Picture a seabird, a bit like a long-winged, short-necked goose. Now picture it with wings five meters across. Now picture it with teeth.
A fossil skull recently found on the the Isle of Sheppey off the English coast tells us that, 50 million years ago, this winged wonder did patrol the coastal seas from above. The bird, placed in the extinct genus Dasornis, had what one paleontologist called, "sharp, tooth-like projections along the cutting edges of the beak." These "pseudo-teeth" are believed to have re-evolved after the birds as a whole lost their teeth through natural selection. This feature may have made it easier for birds like Dasonis emuinus to grip fish they skimmed from the ocean.
COMMENT: Every answer from prehistory raises a new question. If these "teeth" were good for gripping fish, why didn't modern seabirds (those who live on fish, anyway) retain them?
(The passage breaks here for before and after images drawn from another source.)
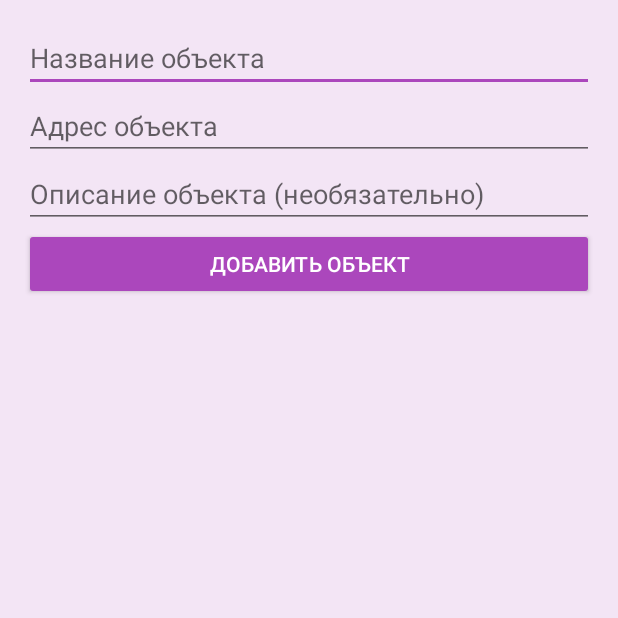
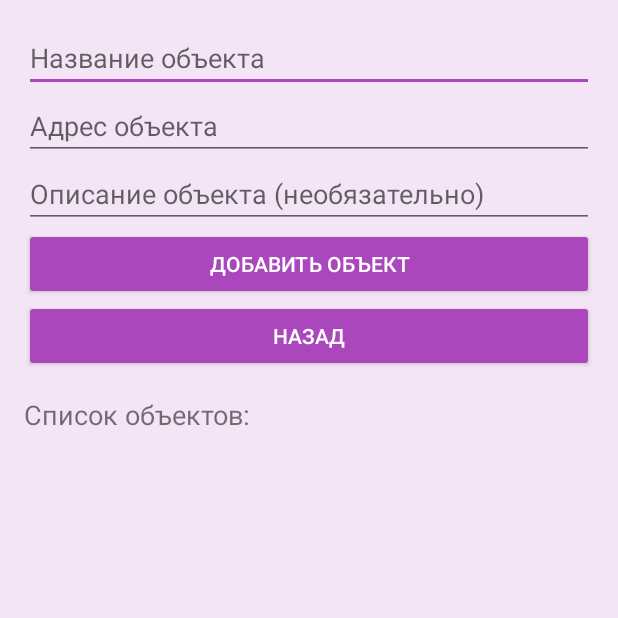
Before and after one commit to iluscho/PerformApp, an Android app: the DispatcherActivity screen opened directly, with no data from a screen before it, after a tap on "РЕЕСТР ОБЬЕКТОВ", on a phone screen of 412 x 824 dp, the top half of it. Run offline under Robolectric (Android 15) with nearby library versions, the phone set to English and light mode, and no system bars; our stand-ins replace Firebase (no records; nobody signed in at launch, a user with empty details on screens opened directly).

Commit message:
auto auth, objects list, accepted and booked worker info

```diff
--- a/app/build.gradle.kts
+++ b/app/build.gradle.kts
@@ -45,6 +45,7 @@ dependencies {
     implementation(libs.constraintlayout)
     implementation(libs.firebase.database)
     implementation(libs.firebase.firestore)
+    implementation(libs.leanback)
     testImplementation(libs.junit)
     testImplementation(libs.core)
     testImplementation(libs.runner)
--- a/app/src/main/java/com/example/performapp/DispatcherActivity.java
+++ b/app/src/main/java/com/example/performapp/DispatcherActivity.java
@@ -1,9 +1,9 @@
 package com.example.performapp;
 
 import android.content.Intent;
+import android.content.SharedPreferences;
 import android.os.Bundle;
 import android.util.Log;
-import android.view.View;
 import android.widget.Button;
 
 import androidx.annotation.NonNull;
@@ -11,20 +11,16 @@ import androidx.appcompat.app.AppCompatActivity;
 import androidx.recyclerview.widget.LinearLayoutManager;
 import androidx.recyclerview.widget.RecyclerView;
 
-import com.google.firebase.database.DataSnapshot;
-import com.google.firebase.database.DatabaseError;
-import com.google.firebase.database.DatabaseReference;
-import com.google.firebase.database.FirebaseDatabase;
-import com.google.firebase.database.ValueEventListener;
+import com.google.firebase.database.*;
 
-import java.util.ArrayList;
-import java.util.List;
+import java.util.*;
 
 public class DispatcherActivity extends AppCompatActivity {
+
     private RecyclerView recyclerView;
     private TaskAdapter taskAdapter;
     private List<Task> taskList = new ArrayList<>();
-    private static final String TAG = "DispatcherActivity";
+    private static final String PREF_NAME = "MyAppPrefs";
 
     @Override
     protected void onCreate(Bundle savedInstanceState) {
@@ -36,19 +32,14 @@ public class DispatcherActivity extends AppCompatActivity {
         taskAdapter = new TaskAdapter(taskList, null);
         recyclerView.setAdapter(taskAdapter);
 
-        // Получаем экземпляр Realtime Database
-        final FirebaseDatabase database = FirebaseDatabase.getInstance();
-        // Ссылка на узел "tasks"
-        final DatabaseReference tasksRef = database.getReference("tasks");
+        DatabaseReference tasksRef = FirebaseDatabase.getInstance().getReference("tasks");
 
-        // Слушатель изменений в узле "tasks"
         tasksRef.addValueEventListener(new ValueEventListener() {
             @Override
-            public void onDataChange(@NonNull DataSnapshot dataSnapshot) {
+            public void onDataChange(@NonNull DataSnapshot snapshot) {
                 taskList.clear();
-                for (DataSnapshot snapshot : dataSnapshot.getChildren()) {
-                    // Преобразуем данные в объект Task
-                    Task task = snapshot.getValue(Task.class);
+                for (DataSnapshot ds : snapshot.getChildren()) {
+                    Task task = ds.getValue(Task.class);
                     if (task != null) {
                         taskList.add(task);
                     }
@@ -57,28 +48,23 @@ public class DispatcherActivity extends AppCompatActivity {
             }
 
             @Override
-            public void onCancelled(@NonNull DatabaseError databaseError) {
-                Log.w(TAG, "Ошибка при прослушивании tasks", databaseError.toException());
+            public void onCancelled(@NonNull DatabaseError error) {
+                Log.w("DispatcherActivity", "Ошибка загрузки задач", error.toException());
             }
         });
 
-        // Кнопка перехода в активность "Реестр объектов"
-        Button btnObjectRegistry = findViewById(R.id.btnObjectRegistry);
-        btnObjectRegistry.setOnClickListener(new View.OnClickListener() {
-            @Override
-            public void onClick(View v) {
-                startActivity(new Intent(DispatcherActivity.this, ObjectRegistryActivity.class));
-            }
-        });
+        findViewById(R.id.btnObjectRegistry).setOnClickListener(v ->
+                startActivity(new Intent(this, ObjectRegistryActivity.class)));
 
-        // Кнопка открытия активности для добавления заявки
-        Button btnAddTask = findViewById(R.id.btnAddTask);
-        btnAddTask.setOnClickListener(new View.OnClickListener() {
-            @Override
-            public void onClick(View v) {
-                // Запускаем активность для добавления новой заявки
-                startActivity(new Intent(DispatcherActivity.this, AddRequestActivity.class));
-            }
+        findViewById(R.id.btnAddTask).setOnClickListener(v ->
+                startActivity(new Intent(this, AddRequestActivity.class)));
+
+        Button buttonExit = findViewById(R.id.buttondispexit);
+        buttonExit.setOnClickListener(v -> {
+            getSharedPreferences(PREF_NAME, MODE_PRIVATE).edit().clear().apply();
+            Intent intent = new Intent(this, AuthActivity.class);
+            intent.setFlags(Intent.FLAG_ACTIVITY_NEW_TASK | Intent.FLAG_ACTIVITY_CLEAR_TASK);
+            startActivity(intent);
         });
     }
 }
--- /dev/null
+++ b/app/src/main/java/com/example/performapp/ObjectAdapter.java
@@ -0,0 +1,52 @@
+package com.example.performapp;
+
+import android.view.LayoutInflater;
+import android.view.View;
+import android.view.ViewGroup;
+import android.widget.TextView;
+
+import androidx.annotation.NonNull;
+import androidx.recyclerview.widget.RecyclerView;
+
+import java.util.List;
+
+public class ObjectAdapter extends RecyclerView.Adapter<ObjectAdapter.ObjectViewHolder> {
+
+    private final List<RegistryObject> objectList;
+
+    public ObjectAdapter(List<RegistryObject> objectList) {
+        this.objectList = objectList;
+    }
+
+    @NonNull
+    @Override
+    public ObjectViewHolder onCreateViewHolder(@NonNull ViewGroup parent, int viewType) {
+        View itemView = LayoutInflater.from(parent.getContext())
+                .inflate(R.layout.item_object, parent, false);
+        return new ObjectViewHolder(itemView);
+    }
+
+    @Override
+    public void onBindViewHolder(@NonNull ObjectViewHolder holder, int position) {
+        RegistryObject obj = objectList.get(position);
+        holder.nameTextView.setText(obj.getName());
+        holder.addressTextView.setText(obj.getAddress());
+        holder.descriptionTextView.setText(obj.getDescription());
+    }
+
+    @Override
+    public int getItemCount() {
+        return objectList.size();
+    }
+
+    public static class ObjectViewHolder extends RecyclerView.ViewHolder {
+        TextView nameTextView, addressTextView, descriptionTextView;
+
+        public ObjectViewHolder(@NonNull View itemView) {
+            super(itemView);
+            nameTextView = itemView.findViewById(R.id.tvName);
+            addressTextView = itemView.findViewById(R.id.tvAddress);
+            descriptionTextView = itemView.findViewById(R.id.tvDescription);
+        }
+    }
+}
--- a/app/src/main/java/com/example/performapp/ObjectRegistryActivity.java
+++ b/app/src/main/java/com/example/performapp/ObjectRegistryActivity.java
@@ -10,76 +10,108 @@ import android.widget.Toast;
 
 import androidx.annotation.NonNull;
 import androidx.appcompat.app.AppCompatActivity;
+import androidx.recyclerview.widget.LinearLayoutManager;
+import androidx.recyclerview.widget.RecyclerView;
 
 import com.google.firebase.FirebaseApp;
+import com.google.firebase.database.DataSnapshot;
 import com.google.firebase.database.DatabaseError;
 import com.google.firebase.database.DatabaseReference;
 import com.google.firebase.database.FirebaseDatabase;
+import com.google.firebase.database.ValueEventListener;
+
+import java.util.ArrayList;
 
 public class ObjectRegistryActivity extends AppCompatActivity {
     private static final String TAG = "ObjectRegistryActivity";
+
     private EditText etObjectName, etObjectAddress, etObjectDescription;
-    private Button btnAddObject;
-    DatabaseReference objectsRef;
+    private Button btnAddObject, btnBack;
+    private RecyclerView recyclerViewObjects;
+
+    private DatabaseReference objectsRef;
+    private ObjectAdapter objectAdapter;
+    private ArrayList<RegistryObject> objectList;
 
     @Override
     protected void onCreate(Bundle savedInstanceState) {
         super.onCreate(savedInstanceState);
-        try {
-            // Инициализация Firebase (если ещё не инициализирован)
         FirebaseApp.initializeApp(this);
         setContentView(R.layout.activity_object_registry);
-            Log.d(TAG, "Разметка activity_object_registry загружена");
 
-            // Инициализация элементов разметки
+        initViews();
+        initFirebase();
+        setupRecyclerView();
+        loadObjectsFromFirebase();
+
+        btnAddObject.setOnClickListener(v -> addObject());
+        btnBack.setOnClickListener(v -> onBackPressed());
+    }
+
+    private void initViews() {
         etObjectName = findViewById(R.id.etObjectName);
         etObjectAddress = findViewById(R.id.etObjectAddress);
         etObjectDescription = findViewById(R.id.etObjectDescription);
         btnAddObject = findViewById(R.id.btnAddObject);
+        btnBack = findViewById(R.id.btnBack);
+        recyclerViewObjects = findViewById(R.id.recyclerViewObjects);
+    }
 
-            if (etObjectName == null) Log.e(TAG, "etObjectName не найден");
-            if (etObjectAddress == null) Log.e(TAG, "etObjectAddress не найден");
-            if (etObjectDescription == null) Log.e(TAG, "etObjectDescription не найден");
-            if (btnAddObject == null) Log.e(TAG, "btnAddObject не найден");
+    private void initFirebase() {
+        objectsRef = FirebaseDatabase.getInstance().getReference("objects");
+    }
 
-            // Получаем ссылку на узел "objects" в Realtime Database
-            objectsRef = FirebaseDatabase.getInstance().getReference("objects");
-            Log.d(TAG, "Ссылка на Firebase Realtime Database получена");
+    private void setupRecyclerView() {
+        objectList = new ArrayList<>();
+        objectAdapter = new ObjectAdapter(objectList);
+        recyclerViewObjects.setLayoutManager(new LinearLayoutManager(this));
+        recyclerViewObjects.setAdapter(objectAdapter);
+    }
 
-            btnAddObject.setOnClickListener(new View.OnClickListener() {
+    private void loadObjectsFromFirebase() {
+        objectsRef.addValueEventListener(new ValueEventListener() {
             @Override
-                public void onClick(View v) {
+            public void onDataChange(@NonNull DataSnapshot snapshot) {
+                objectList.clear();
+                for (DataSnapshot ds : snapshot.getChildren()) {
+                    RegistryObject obj = ds.getValue(RegistryObject.class);
+                    if (obj != null) {
+                        objectList.add(obj);
+                    }
+                }
+                objectAdapter.notifyDataSetChanged();
+            }
+
+            @Override
+            public void onCancelled(@NonNull DatabaseError error) {
+                Toast.makeText(ObjectRegistryActivity.this, "Ошибка загрузки объектов", Toast.LENGTH_SHORT).show();
+                Log.e(TAG, "Ошибка чтения из базы данных", error.toException());
+            }
+        });
+    }
+
+    private void addObject() {
         String name = etObjectName.getText().toString().trim();
         String address = etObjectAddress.getText().toString().trim();
         String description = etObjectDescription.getText().toString().trim();
 
         if (TextUtils.isEmpty(name) || TextUtils.isEmpty(address)) {
-                        Toast.makeText(ObjectRegistryActivity.this, "Введите название и адрес объекта", Toast.LENGTH_SHORT).show();
+            Toast.makeText(this, "Введите название и адрес объекта", Toast.LENGTH_SHORT).show();
             return;
         }
 
-                    // Создаем уникальный идентификатор для объекта
         String id = String.valueOf(System.currentTimeMillis());
         RegistryObject registryObject = new RegistryObject(id, name, address, description);
 
-                    // Сохраняем объект в Realtime Database
-                    objectsRef.child(id).setValue(registryObject, new DatabaseReference.CompletionListener() {
-                        @Override
-                        public void onComplete(DatabaseError error, @NonNull DatabaseReference ref) {
+        objectsRef.child(id).setValue(registryObject, (error, ref) -> {
             if (error != null) {
-                                Toast.makeText(ObjectRegistryActivity.this, "Ошибка добавления объекта", Toast.LENGTH_SHORT).show();
+                Toast.makeText(this, "Ошибка добавления объекта", Toast.LENGTH_SHORT).show();
                 Log.e(TAG, "Ошибка при добавлении объекта", error.toException());
             } else {
-                                Toast.makeText(ObjectRegistryActivity.this, "Объект успешно добавлен", Toast.LENGTH_SHORT).show();
+                Toast.makeText(this, "Объект успешно добавлен", Toast.LENGTH_SHORT).show();
                 clearFields();
             }
-                        }
         });
-                }
-            });
-        } catch (Exception e) {
-            Log.e(TAG, "Исключение в onCreate", e);
-        }
     }
 
     private void clearFields() {
--- a/app/src/main/res/layout/activity_object_registry.xml
+++ b/app/src/main/res/layout/activity_object_registry.xml
@@ -1,11 +1,8 @@
-<?xml version="1.0" encoding="utf-8"?>
-<LinearLayout
-    xmlns:android="http://schemas.android.com/apk/res/android"
+<LinearLayout xmlns:android="http://schemas.android.com/apk/res/android"
     android:layout_width="match_parent"
     android:layout_height="match_parent"
     android:orientation="vertical"
-    android:padding="16dp"
-    android:fitsSystemWindows="true">
+    android:padding="16dp">
 
     <EditText
         android:id="@+id/etObjectName"
@@ -30,4 +27,24 @@
         android:layout_width="match_parent"
         android:layout_height="wrap_content"
         android:text="Добавить объект" />
+
+    <Button
+        android:id="@+id/btnBack"
+        android:layout_width="match_parent"
+        android:layout_height="wrap_content"
+        android:text="Назад" />
+
+    <TextView
+        android:layout_width="match_parent"
+        android:layout_height="wrap_content"
+        android:text="Список объектов:"
+        android:textSize="18sp"
+        android:paddingTop="16dp"/>
+
+    <androidx.recyclerview.widget.RecyclerView
+        android:id="@+id/recyclerViewObjects"
+        android:layout_width="match_parent"
+        android:layout_height="0dp"
+        android:layout_weight="1"
+        android:layout_marginTop="8dp"/>
 </LinearLayout>
--- a/gradle/libs.versions.toml
+++ b/gradle/libs.versions.toml
@@ -1,5 +1,5 @@
 [versions]
-agp = "8.8.1"
+agp = "8.8.2"
 junit = "4.13.2"
 junitVersion = "1.2.1"
 espressoCore = "3.6.1"
@@ -12,6 +12,7 @@ firebaseDatabase = "21.0.0"
 firebaseFirestore = "25.1.2"
 core = "1.6.1"
 runner = "1.6.1"
+leanback = "1.2.0"
 
 [libraries]
 junit = { group = "junit", name = "junit", version.ref = "junit" }
@@ -25,6 +26,7 @@ firebase-database = { group = "com.google.firebase", name = "firebase-database",
 firebase-firestore = { group = "com.google.firebase", name = "firebase-firestore", version.ref = "firebaseFirestore" }
 core = { group = "androidx.test", name = "core", version.ref = "core" }
 runner = { group = "androidx.test", name = "runner", version.ref = "runner" }
+leanback = { group = "androidx.leanback", name = "leanback", version.ref = "leanback" }
 
 [plugins]
 android-application = { id = "com.android.application", version.ref = "agp" }
```
Also changed, not shown: app/src/main/java/com/example/performapp/AuthActivity.java (+65 -56 lines), app/src/main/java/com/example/performapp/RegistryObject.java (+16 -13 lines), app/src/main/java/com/example/performapp/Task.java (+23 -46 lines), app/src/main/java/com/example/performapp/WorkerActivity.java (+31 -36 lines), app/src/main/res/layout/activity_dispatcher.xml (+7 -1 lines), app/src/main/res/layout/activity_worker.xml (+7 -1 lines), app/src/main/res/layout/item_object.xml (added, +38 -0 lines), 3 other files. Lines whose indentation alone changed are shown as unchanged.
If they were not much of an advantage, why did they emerge at all?
"We open doors,,,which lead to more doors." - Agent Scully on the purpose of the X-Files
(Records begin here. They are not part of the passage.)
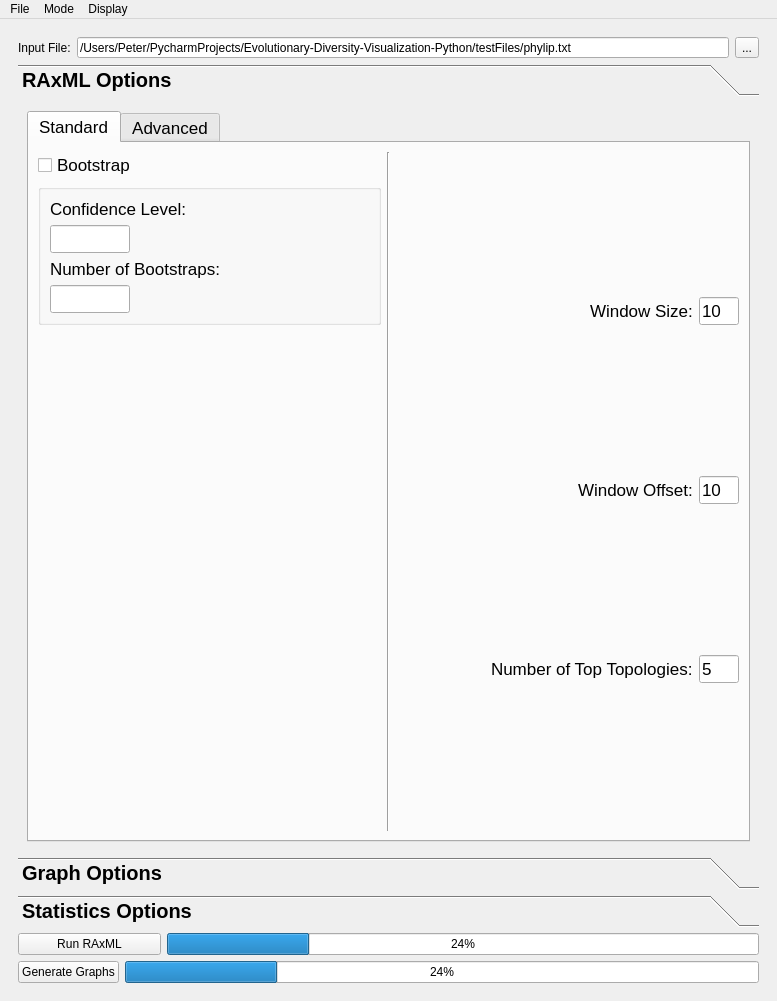
Old version of the form gui_layout.ui in the repository PeterDulworth/PhyloVis.
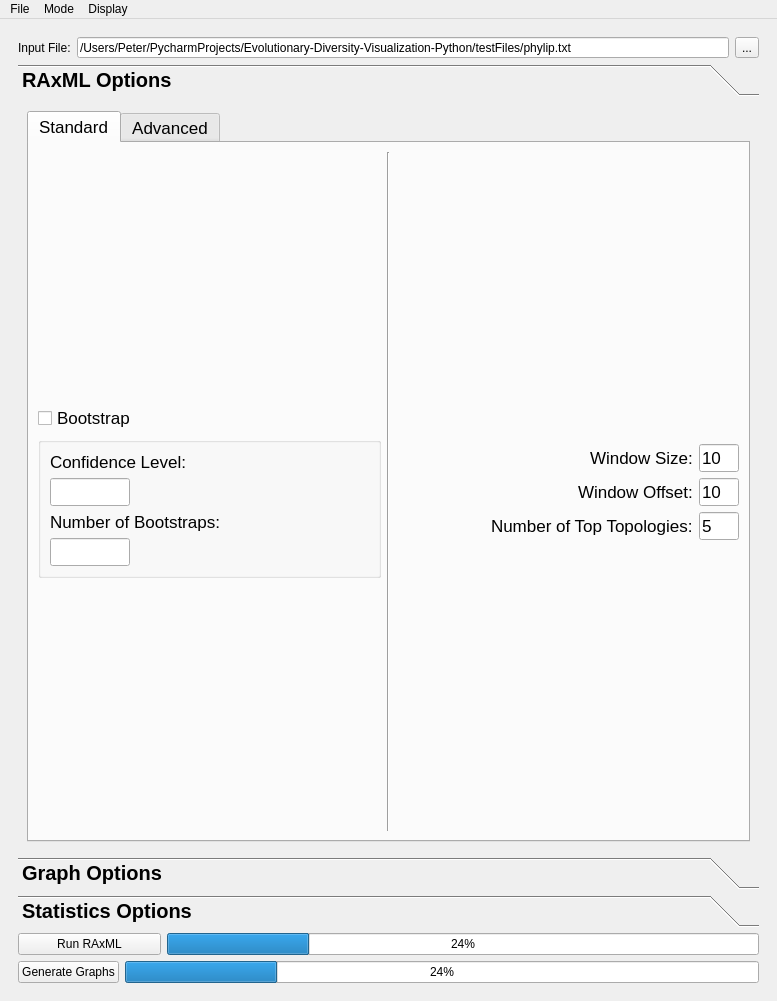
New version of the form. The open tabs and pages were chosen to show the change.

Commit message: can choose how many bootstraps you want

```diff
--- a/gui_layout.ui
+++ b/gui_layout.ui
@@ -338,6 +338,19 @@
                  <layout class="QHBoxLayout" name="horizontalLayout">
                   <item>
                    <layout class="QVBoxLayout" name="verticalLayout_2">
+                    <item>
+                     <spacer name="verticalSpacer_8">
+                      <property name="orientation">
+                       <enum>Qt::Vertical</enum>
+                      </property>
+                      <property name="sizeHint" stdset="0">
+                       <size>
+                        <width>20</width>
+                        <height>40</height>
+                       </size>
+                      </property>
+                     </spacer>
+                    </item>
                     <item>
                      <layout class="QHBoxLayout" name="bootstrapHL">
                       <item>
@@ -480,6 +493,19 @@
                   </item>
                   <item>
                    <layout class="QVBoxLayout" name="verticalLayout_25">
+                    <item>
+                     <spacer name="verticalSpacer_9">
+                      <property name="orientation">
+                       <enum>Qt::Vertical</enum>
+                      </property>
+                      <property name="sizeHint" stdset="0">
+                       <size>
+                        <width>20</width>
+                        <height>40</height>
+                       </size>
+                      </property>
+                     </spacer>
+                    </item>
                     <item>
                      <layout class="QHBoxLayout" name="windowSizeHL">
                       <item>
@@ -636,6 +662,19 @@
                       </item>
                      </layout>
                     </item>
+                    <item>
+                     <spacer name="verticalSpacer_10">
+                      <property name="orientation">
+                       <enum>Qt::Vertical</enum>
+                      </property>
+                      <property name="sizeHint" stdset="0">
+                       <size>
+                        <width>20</width>
+                        <height>40</height>
+                       </size>
+                      </property>
+                     </spacer>
+                    </item>
                    </layout>
                   </item>
                  </layout>
```
Left out of the diff: 2 changed lines with no effect on the pictures. The commit also changes 2 other files.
Scientific reference:Gerald Mayr, “A skull of the giant bony-toothed bird Dasornis (Aves: Pelagornithidae) from the Lower Eocene of the Isle of Sheppey,” Palaeontology, Vol. 51, Part 5, 2008, pp. 1107–1116.